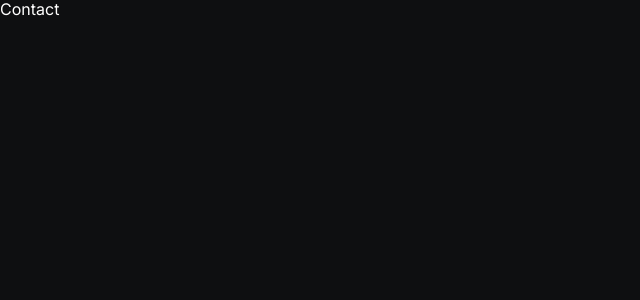
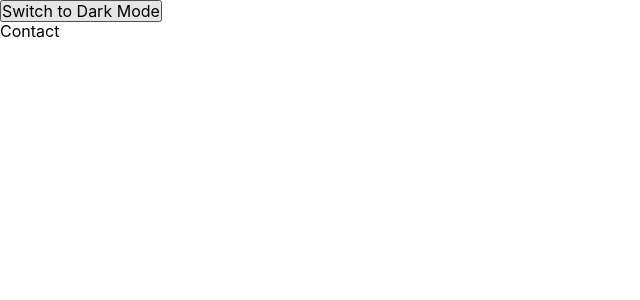
Before and after one commit to nadiiahonchar1/drone-hiwe-with-module, a Next.js app: page /contact in a window 1280 px wide. Shown: the top 300 px of the page, without its empty margins (0-640 px from the left). Built offline with nearby package versions, Linux system fonts and the light colour scheme.

Commit message:
added theme

```diff
--- /dev/null
+++ b/src/app/components/ThemeSwitcher/ThemeToggle.tsx
@@ -0,0 +1,29 @@
+'use client';
+
+import React, { useState } from 'react';
+import { Theme, lightTheme, darkTheme } from '../../hooks/theme';
+
+interface ThemeToggleProps {
+  onChangeTheme: (theme: Theme) => void;
+}
+
+const ThemeToggle: React.FC<ThemeToggleProps> = ({ onChangeTheme }) => {
+  const [isDarkMode, setIsDarkMode] = useState<boolean>(
+    localStorage.getItem('darkMode') === 'true'
+  );
+
+  const toggleTheme = () => {
+    const newTheme = isDarkMode ? lightTheme : darkTheme;
+    setIsDarkMode(!isDarkMode);
+    localStorage.setItem('darkMode', String(!isDarkMode));
+    onChangeTheme(newTheme);
+  };
+
+  return (
+    <button onClick={toggleTheme}>
+      {isDarkMode ? 'Switch to Light Mode' : 'Switch to Dark Mode'}
+    </button>
+  );
+};
+
+export default ThemeToggle;
--- /dev/null
+++ b/src/app/hooks/ThemeProvider.tsx
@@ -0,0 +1,39 @@
+'use client';
+
+import React, { ReactNode, useEffect, useState } from 'react';
+// import { useRouter } from 'next/router';
+import { Theme, lightTheme, darkTheme } from './theme';
+import ThemeToggle from '../components/ThemeSwitcher/ThemeToggle';
+
+interface ThemeProviderProps {
+  children: ReactNode;
+}
+
+function ThemeProvider({ children }: ThemeProviderProps) {
+  const [theme, setTheme] = useState<Theme>(
+    localStorage.getItem('darkMode') === 'true' ? darkTheme : lightTheme
+  );
+
+  useEffect(() => {
+    Object.keys(theme).forEach((key) => {
+      const themeKey = key as keyof Theme;
+      document.documentElement.style.setProperty(
+        `--${themeKey}`,
+        theme[themeKey]
+      );
+    });
+  }, [theme]);
+
+  const changeTheme = (newTheme: Theme) => {
+    setTheme(newTheme);
+  };
+
+  return (
+    <>
+      <ThemeToggle onChangeTheme={changeTheme} />
+      {children}
+    </>
+  );
+}
+
+export default ThemeProvider;
--- /dev/null
+++ b/src/app/hooks/theme.tsx
@@ -0,0 +1,20 @@
+export interface Theme {
+  bgColor: string;
+  primaryColor: string;
+  secondaryColor: string;
+  // Додай інші кольори тут...
+}
+
+export const lightTheme: Theme = {
+  bgColor: '#fff',
+  primaryColor: '#ffffff',
+  secondaryColor: '#f0f0f0',
+  // Додай інші кольори тут...
+};
+
+export const darkTheme: Theme = {
+  bgColor: '#0e0f11',
+  primaryColor: '#000000',
+  secondaryColor: '#333333',
+  // Додай інші кольори тут...
+};
--- a/src/app/layout.tsx
+++ b/src/app/layout.tsx
@@ -1,8 +1,9 @@
 import type { Metadata } from 'next';
-import { Inter } from 'next/font/google';
+// import { Inter } from 'next/font/google';
 import './styles/globals.css';
+import ThemeProvider from './hooks/ThemeProvider';
 
-const inter = Inter({ subsets: ['latin'] });
+// const inter = Inter({ subsets: ['latin'] });
 
 export const metadata: Metadata = {
   title: 'Drone-hive',
@@ -17,7 +18,9 @@ export default function RootLayout({
 }>) {
   return (
     <html lang="uk">
-      <body className={inter.className}>{children}</body>
+      <ThemeProvider>
+        <body>{children}</body>
+      </ThemeProvider>
     </html>
   );
 }
--- a/src/app/page.tsx
+++ b/src/app/page.tsx
@@ -8,6 +8,7 @@ import soldiers from '../assets/emwhee_soldiers_drones_and_robots_at_battle_in_s
 import bg from '../assets/hero-bg2.svg';
 import droneEngineer from '../assets/emwhee_fpv_drone_assembly_by_engineer_4bb4fd62-b8e7-42af-a528-56fe348a5bcc-1-600x600.png';
 import quadrocopter from '../assets/emwhee_assembly_of_fpv_war_quardocopter_by_engineer_as_oil_pain_32f65bf5-3221-46ab-86ff-68eb3aed0b5f-600x600.png';
+// import ThemeSwitcher from './components/ThemeSwitcher/ThemeSwitcher';
 
 export default function Home() {
   return (
@@ -16,6 +17,7 @@ export default function Home() {
         <h1 lang="en" className={style.visuallyHidden}>
           Drone Hive
         </h1>
+        {/* <ThemeSwitcher /> */}
         <section className={style.sectionContainer}>
           <div className={style.flexContainer}>
             <div className={style.columnWidth}>
--- /dev/null
+++ b/src/app/styles/dark.module.css
@@ -0,0 +1,4 @@
+.dark-theme {
+  --bg-color: #0e0f11;
+  --text-color-main: #ffffff;
+}
--- a/src/app/styles/globals.css
+++ b/src/app/styles/globals.css
@@ -7,8 +7,8 @@
 }
 
 body {
-  background-color: var(--bg-color, #0e0f11);
-  color: var(--text-color-main, #ffffff);
+  background-color: var(--bgColor);
+  color: var(--text-color-main);
   font-family: Inter, Arial, Helvetica, sans-serif;
 }
 
--- /dev/null
+++ b/src/app/styles/light.module.css
@@ -0,0 +1,4 @@
+.light-theme {
+  --bg-color: #ffffff;
+  --text-color-main: #0e0f11;
+}
--- a/src/app/styles/variables.css
+++ b/src/app/styles/variables.css
@@ -1,5 +1,7 @@
 :root {
-  --bg-color: #0e0f11;
+  /* --bg-color-dark: #0e0f11; */
   --bg-color-admin-bar: #1d2327;
-  --text-color-main: #ffffff;
+  /* --text-color-main-dark: #ffffff;
+  --bg-color-light: #ffffff;
+  --text-color-main-light: #0e0f11; */
 }
```
Also changed, not shown: src/app/components/Button/button.module.css (+10 -0 lines), src/app/components/ThemeSwitcher/ThemeSwitcher.module.css (added, +9 -0 lines).
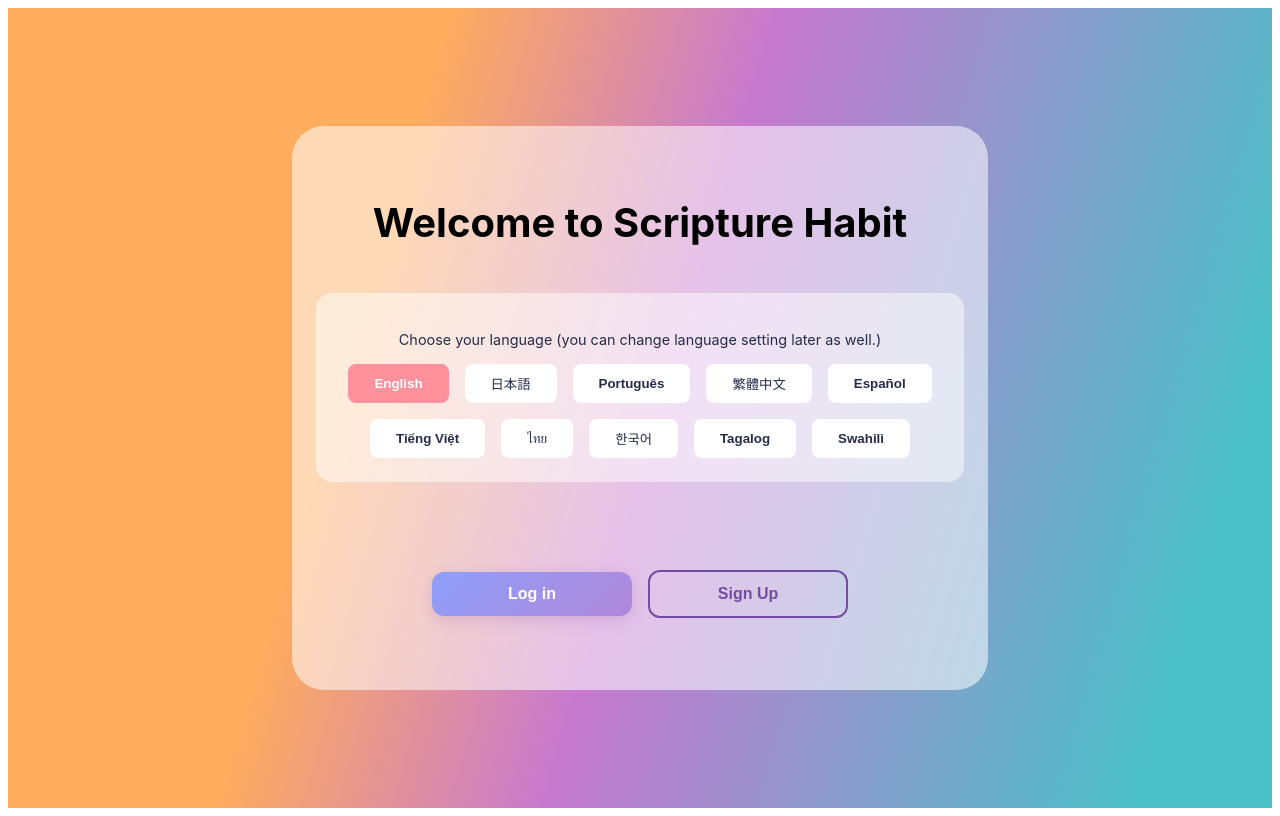
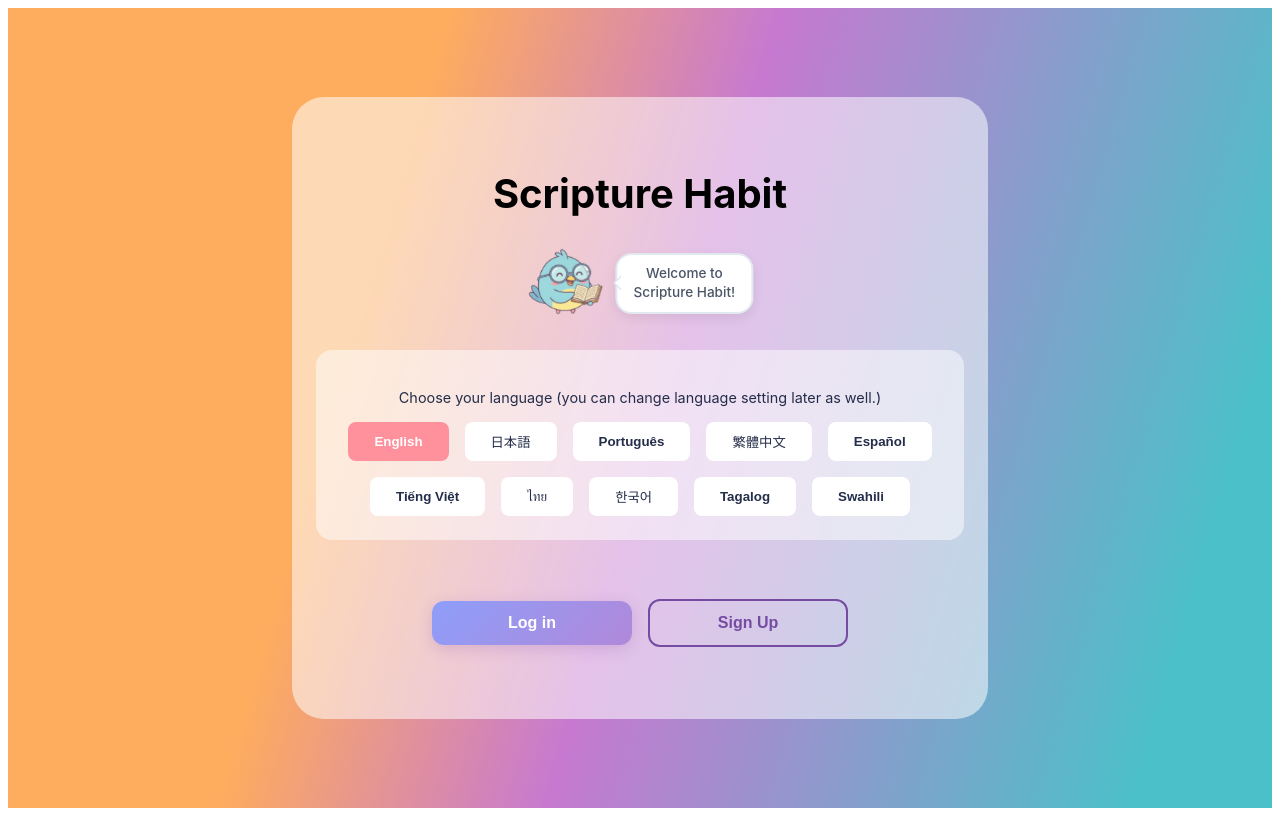
Before and after one commit to daijir/scripture-habit, a React (Vite) app in the folder scripture-habit/: page / in a window 1280 px wide. Built offline with nearby package versions, Linux system fonts and the light colour scheme; no server answers.

Commit message:
add mascot to welcome page

```diff
--- a/scripture-habit/src/Components/Welcome/Welcome.css
+++ b/scripture-habit/src/Components/Welcome/Welcome.css
@@ -3,7 +3,7 @@
     flex-direction: column;
     align-items: center;
     justify-content: center;
-    gap: 2rem;
+    gap: 1.2rem;
     padding: 3rem;
     text-align: center;
     max-width: 600px;
@@ -12,8 +12,12 @@
 
 .welcome-container h1 {
     font-size: 2.5rem;
-    margin-bottom: 1rem;
+    margin-bottom: 0;
     color: var(--black);
+}
+
+.welcome-container .mascot-container {
+    margin: 0.5rem 0;
 }
 
 .language-selection {
@@ -21,7 +25,7 @@
     padding: 1.5rem;
     border-radius: 1rem;
     width: 100%;
-    margin-bottom: 1rem;
+    margin-bottom: 0;
 }
 
 .language-instruction {
@@ -137,8 +141,8 @@
 
     .welcome-container h1 {
         font-size: 1.8rem;
-        margin-top: 1rem;
-        margin-bottom: 0.5rem;
+        margin-top: 0.5rem;
+        margin-bottom: 0;
     }
 
     .language-selection {
--- a/scripture-habit/src/Components/Welcome/Welcome.jsx
+++ b/scripture-habit/src/Components/Welcome/Welcome.jsx
@@ -1,6 +1,7 @@
 import React from 'react';
 import { Link } from 'react-router-dom';
 import Button from '../Button/Button';
+import Mascot from '../Mascot/Mascot';
 import { useLanguage } from '../../Context/LanguageContext';
 import './Welcome.css';
 
@@ -10,6 +11,8 @@
     return (
         <div className="AppGlass welcome-container">
             <h1>{t('welcome.title')}</h1>
+
+            <Mascot customMessage={t('mascot.welcomeMessage')} />
 
             <div className="language-selection">
                 <p className="language-instruction">
```
Also changed, not shown: scripture-habit/src/Data/Translations.js.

□ □ □ □ □

■ **What is required**
Wherever the word "scripture" occurs in the data above, copy the line it sits in.

■ **Task answer**
Before and after one commit to daijir/scripture-habit, a React (Vite) app in the folder scripture-habit/: page / in a window 1280 px wide. Built offline with nearby package versions, Linux system fonts and the light colour scheme; no server answers.
--- a/scripture-habit/src/Components/Welcome/Welcome.css
+++ b/scripture-habit/src/Components/Welcome/Welcome.css
--- a/scripture-habit/src/Components/Welcome/Welcome.jsx
+++ b/scripture-habit/src/Components/Welcome/Welcome.jsx
Also changed, not shown: scripture-habit/src/Data/Translations.js.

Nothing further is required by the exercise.